Data section:
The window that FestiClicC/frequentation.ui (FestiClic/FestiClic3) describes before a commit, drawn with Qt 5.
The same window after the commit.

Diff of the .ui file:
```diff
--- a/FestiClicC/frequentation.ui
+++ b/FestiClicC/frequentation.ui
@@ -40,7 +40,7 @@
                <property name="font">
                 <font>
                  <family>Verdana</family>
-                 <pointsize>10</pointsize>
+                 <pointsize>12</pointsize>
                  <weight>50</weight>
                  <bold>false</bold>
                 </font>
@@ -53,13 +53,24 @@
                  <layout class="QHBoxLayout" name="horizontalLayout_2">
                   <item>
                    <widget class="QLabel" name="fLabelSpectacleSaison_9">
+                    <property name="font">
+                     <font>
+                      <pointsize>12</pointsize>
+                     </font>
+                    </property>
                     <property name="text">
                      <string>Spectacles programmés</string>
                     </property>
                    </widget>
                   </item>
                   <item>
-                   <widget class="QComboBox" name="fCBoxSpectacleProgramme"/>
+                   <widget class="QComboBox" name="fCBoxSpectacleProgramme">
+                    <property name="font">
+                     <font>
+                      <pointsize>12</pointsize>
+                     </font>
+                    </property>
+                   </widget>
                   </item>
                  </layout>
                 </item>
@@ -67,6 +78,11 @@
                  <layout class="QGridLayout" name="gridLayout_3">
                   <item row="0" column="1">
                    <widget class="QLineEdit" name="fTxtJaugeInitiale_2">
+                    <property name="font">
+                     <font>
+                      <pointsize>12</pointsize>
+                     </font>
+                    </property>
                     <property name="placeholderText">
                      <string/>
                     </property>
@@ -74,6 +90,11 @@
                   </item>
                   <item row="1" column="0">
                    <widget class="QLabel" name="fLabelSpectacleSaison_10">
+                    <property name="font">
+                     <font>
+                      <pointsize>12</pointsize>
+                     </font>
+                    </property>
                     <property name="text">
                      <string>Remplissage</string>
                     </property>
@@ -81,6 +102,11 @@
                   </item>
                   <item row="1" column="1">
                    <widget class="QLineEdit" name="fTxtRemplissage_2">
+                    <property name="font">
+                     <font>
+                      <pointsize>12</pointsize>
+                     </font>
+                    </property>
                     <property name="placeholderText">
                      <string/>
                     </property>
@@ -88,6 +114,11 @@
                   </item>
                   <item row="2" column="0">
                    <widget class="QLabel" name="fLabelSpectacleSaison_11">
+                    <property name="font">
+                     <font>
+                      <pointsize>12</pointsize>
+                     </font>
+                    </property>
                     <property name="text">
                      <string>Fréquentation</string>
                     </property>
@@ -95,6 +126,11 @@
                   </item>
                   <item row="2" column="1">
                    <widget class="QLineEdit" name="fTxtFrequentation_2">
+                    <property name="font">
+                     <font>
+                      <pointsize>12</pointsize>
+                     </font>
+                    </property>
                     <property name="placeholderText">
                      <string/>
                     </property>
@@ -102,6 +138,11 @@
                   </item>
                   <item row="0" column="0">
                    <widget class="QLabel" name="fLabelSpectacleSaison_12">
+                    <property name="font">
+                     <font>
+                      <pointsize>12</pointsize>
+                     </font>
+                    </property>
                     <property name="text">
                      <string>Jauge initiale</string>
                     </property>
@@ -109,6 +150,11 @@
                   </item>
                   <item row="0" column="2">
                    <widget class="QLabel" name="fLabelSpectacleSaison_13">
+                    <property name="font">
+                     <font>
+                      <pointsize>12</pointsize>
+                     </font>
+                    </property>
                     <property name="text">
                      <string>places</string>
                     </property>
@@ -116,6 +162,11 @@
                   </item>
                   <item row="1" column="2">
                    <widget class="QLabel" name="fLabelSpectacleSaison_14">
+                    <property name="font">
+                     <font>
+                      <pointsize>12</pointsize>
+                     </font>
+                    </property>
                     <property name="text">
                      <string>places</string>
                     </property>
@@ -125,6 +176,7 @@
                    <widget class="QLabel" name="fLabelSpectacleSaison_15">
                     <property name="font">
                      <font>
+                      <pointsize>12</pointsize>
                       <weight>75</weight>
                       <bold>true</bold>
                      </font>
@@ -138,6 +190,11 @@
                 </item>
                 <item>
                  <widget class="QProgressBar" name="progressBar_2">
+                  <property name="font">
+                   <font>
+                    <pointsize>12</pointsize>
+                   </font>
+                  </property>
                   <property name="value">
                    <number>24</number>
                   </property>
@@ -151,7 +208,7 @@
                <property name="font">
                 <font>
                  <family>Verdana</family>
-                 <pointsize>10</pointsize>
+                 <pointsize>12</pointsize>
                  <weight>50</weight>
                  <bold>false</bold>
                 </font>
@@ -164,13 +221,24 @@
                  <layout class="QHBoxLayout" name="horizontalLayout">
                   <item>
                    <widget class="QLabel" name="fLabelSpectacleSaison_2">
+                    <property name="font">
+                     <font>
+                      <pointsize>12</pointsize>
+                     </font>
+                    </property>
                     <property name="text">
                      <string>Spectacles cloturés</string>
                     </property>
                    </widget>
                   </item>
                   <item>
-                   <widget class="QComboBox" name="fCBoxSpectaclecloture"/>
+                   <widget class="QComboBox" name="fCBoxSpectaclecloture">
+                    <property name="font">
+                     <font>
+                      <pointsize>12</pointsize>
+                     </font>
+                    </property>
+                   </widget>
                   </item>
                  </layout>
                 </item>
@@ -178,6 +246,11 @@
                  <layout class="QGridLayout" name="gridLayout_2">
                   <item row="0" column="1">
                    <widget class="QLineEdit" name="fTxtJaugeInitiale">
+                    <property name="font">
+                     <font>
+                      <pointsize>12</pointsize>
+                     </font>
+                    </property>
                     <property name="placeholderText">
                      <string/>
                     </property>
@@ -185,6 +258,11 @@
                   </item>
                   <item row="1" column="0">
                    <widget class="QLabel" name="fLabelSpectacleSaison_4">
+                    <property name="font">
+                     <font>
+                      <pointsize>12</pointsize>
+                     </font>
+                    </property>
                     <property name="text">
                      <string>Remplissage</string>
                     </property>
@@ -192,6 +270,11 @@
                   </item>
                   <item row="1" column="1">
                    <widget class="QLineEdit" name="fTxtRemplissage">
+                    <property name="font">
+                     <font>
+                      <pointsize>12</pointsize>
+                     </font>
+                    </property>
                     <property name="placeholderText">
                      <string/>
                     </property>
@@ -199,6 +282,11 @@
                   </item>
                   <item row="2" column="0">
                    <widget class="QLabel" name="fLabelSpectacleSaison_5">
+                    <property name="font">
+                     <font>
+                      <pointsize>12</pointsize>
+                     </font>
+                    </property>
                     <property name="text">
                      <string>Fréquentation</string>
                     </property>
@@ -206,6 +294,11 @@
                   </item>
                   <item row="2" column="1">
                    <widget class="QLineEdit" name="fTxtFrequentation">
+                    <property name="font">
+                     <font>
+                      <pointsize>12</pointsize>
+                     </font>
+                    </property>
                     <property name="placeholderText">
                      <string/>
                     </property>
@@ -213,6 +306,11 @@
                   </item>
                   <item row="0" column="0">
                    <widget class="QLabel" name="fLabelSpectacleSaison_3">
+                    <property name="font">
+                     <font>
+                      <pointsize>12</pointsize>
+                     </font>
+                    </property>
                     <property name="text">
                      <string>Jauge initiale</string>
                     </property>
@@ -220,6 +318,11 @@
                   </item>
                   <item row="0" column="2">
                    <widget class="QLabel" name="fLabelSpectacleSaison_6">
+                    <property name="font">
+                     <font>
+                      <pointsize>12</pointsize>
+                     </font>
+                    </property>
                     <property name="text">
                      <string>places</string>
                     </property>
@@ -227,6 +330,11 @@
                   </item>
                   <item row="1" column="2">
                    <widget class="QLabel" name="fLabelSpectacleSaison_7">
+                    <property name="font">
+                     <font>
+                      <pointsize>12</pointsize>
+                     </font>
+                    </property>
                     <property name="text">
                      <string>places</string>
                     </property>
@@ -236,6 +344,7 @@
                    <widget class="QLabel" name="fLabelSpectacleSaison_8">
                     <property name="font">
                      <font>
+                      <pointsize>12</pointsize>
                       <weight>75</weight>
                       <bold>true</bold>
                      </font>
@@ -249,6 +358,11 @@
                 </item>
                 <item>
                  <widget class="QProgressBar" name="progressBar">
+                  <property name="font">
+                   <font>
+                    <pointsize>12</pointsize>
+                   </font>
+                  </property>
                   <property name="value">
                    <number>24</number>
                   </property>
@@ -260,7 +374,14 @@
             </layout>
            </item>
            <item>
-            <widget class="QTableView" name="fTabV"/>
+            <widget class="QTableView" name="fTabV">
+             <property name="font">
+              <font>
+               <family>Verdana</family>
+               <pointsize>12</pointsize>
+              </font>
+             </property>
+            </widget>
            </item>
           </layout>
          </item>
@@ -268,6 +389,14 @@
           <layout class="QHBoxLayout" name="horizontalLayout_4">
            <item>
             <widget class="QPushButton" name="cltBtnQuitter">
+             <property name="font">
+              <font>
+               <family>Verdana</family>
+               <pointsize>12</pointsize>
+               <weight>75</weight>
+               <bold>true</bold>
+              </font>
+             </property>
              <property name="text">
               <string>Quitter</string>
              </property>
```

Aim of the exercise: Collect from the data above every line that includes "QComboBox".

Reply:
-                   <widget class="QComboBox" name="fCBoxSpectacleProgramme"/>
+                   <widget class="QComboBox" name="fCBoxSpectacleProgramme">
-                   <widget class="QComboBox" name="fCBoxSpectaclecloture"/>
+                   <widget class="QComboBox" name="fCBoxSpectaclecloture">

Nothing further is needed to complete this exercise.